What is being asked:
Every line below that has "more" in it should be copied.

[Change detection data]
+ + + + + + +
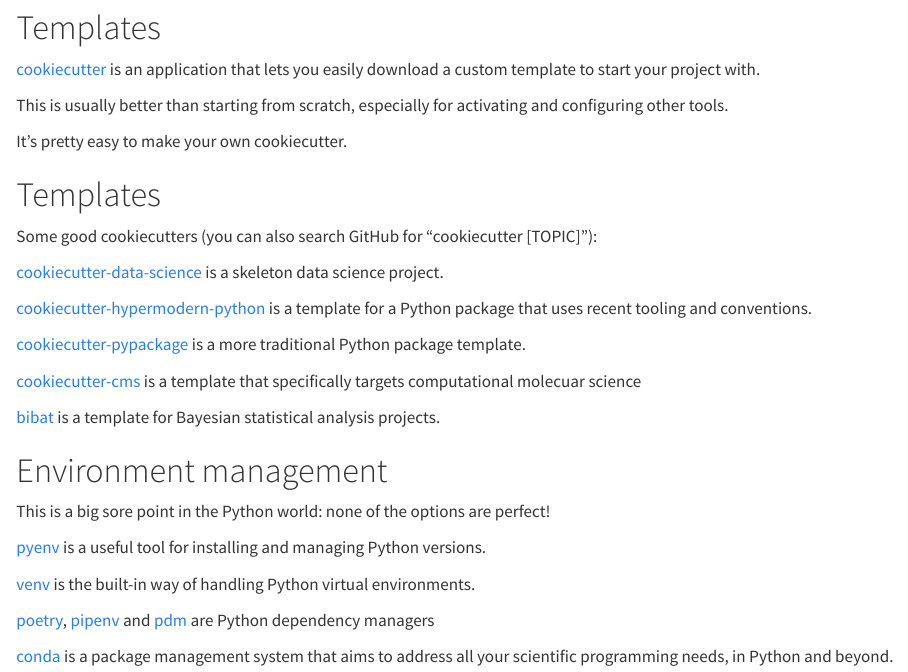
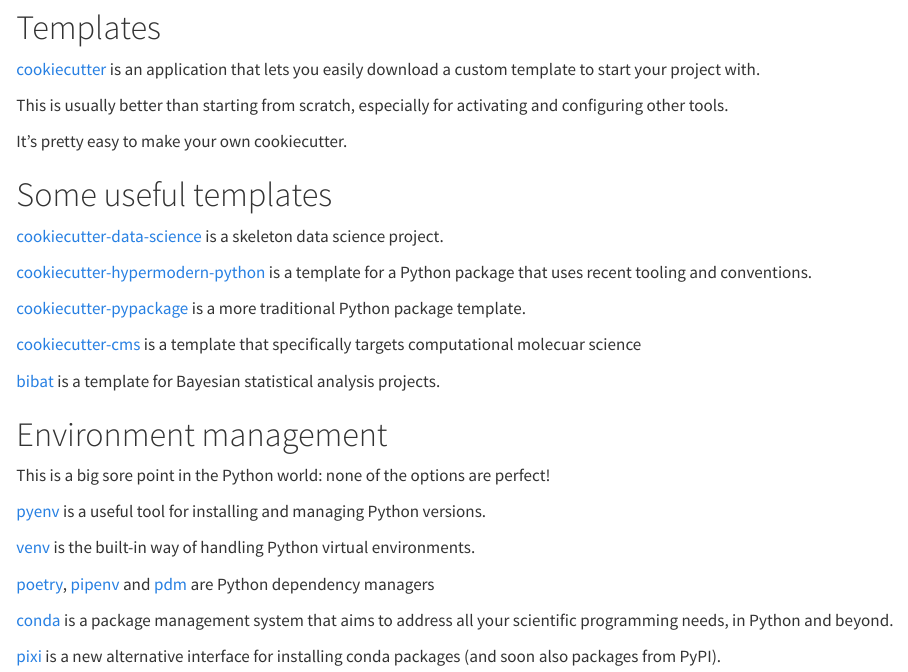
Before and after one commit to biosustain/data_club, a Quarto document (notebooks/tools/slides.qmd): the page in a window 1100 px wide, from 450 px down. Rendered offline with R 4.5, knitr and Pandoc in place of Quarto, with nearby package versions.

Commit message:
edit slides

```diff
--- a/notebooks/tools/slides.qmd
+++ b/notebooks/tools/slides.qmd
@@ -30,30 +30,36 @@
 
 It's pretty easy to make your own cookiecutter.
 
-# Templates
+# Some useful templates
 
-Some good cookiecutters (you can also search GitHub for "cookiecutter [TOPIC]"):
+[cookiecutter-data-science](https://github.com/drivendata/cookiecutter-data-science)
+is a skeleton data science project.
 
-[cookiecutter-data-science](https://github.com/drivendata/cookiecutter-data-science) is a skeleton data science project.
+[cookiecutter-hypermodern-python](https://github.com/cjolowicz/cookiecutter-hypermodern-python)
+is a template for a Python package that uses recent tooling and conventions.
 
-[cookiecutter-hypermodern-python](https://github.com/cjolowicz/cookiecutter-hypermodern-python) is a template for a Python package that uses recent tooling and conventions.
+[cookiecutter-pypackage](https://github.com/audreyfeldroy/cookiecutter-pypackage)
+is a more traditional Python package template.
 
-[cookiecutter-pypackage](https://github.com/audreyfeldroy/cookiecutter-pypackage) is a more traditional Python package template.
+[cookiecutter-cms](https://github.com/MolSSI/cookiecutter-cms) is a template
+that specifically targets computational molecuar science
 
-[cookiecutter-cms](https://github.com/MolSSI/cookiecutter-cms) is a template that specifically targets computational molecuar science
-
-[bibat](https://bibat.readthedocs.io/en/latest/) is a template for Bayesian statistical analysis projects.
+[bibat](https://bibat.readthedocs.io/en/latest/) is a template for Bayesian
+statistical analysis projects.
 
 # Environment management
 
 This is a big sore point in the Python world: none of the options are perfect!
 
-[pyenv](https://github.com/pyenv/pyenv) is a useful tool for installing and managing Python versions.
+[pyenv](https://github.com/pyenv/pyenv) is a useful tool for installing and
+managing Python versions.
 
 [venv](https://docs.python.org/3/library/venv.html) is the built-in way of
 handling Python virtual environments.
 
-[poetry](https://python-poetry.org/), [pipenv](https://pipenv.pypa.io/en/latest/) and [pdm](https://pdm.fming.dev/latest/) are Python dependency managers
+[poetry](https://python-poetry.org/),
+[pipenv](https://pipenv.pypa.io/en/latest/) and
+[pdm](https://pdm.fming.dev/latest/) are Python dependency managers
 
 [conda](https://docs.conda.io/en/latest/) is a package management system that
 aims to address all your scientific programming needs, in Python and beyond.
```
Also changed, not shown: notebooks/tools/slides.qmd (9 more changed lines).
+ + + + + + +
Output for this exercise:
+is a more traditional Python package template.
-[cookiecutter-pypackage](https://github.com/audreyfeldroy/cookiecutter-pypackage) is a more traditional Python package template.
Also changed, not shown: notebooks/tools/slides.qmd (9 more changed lines).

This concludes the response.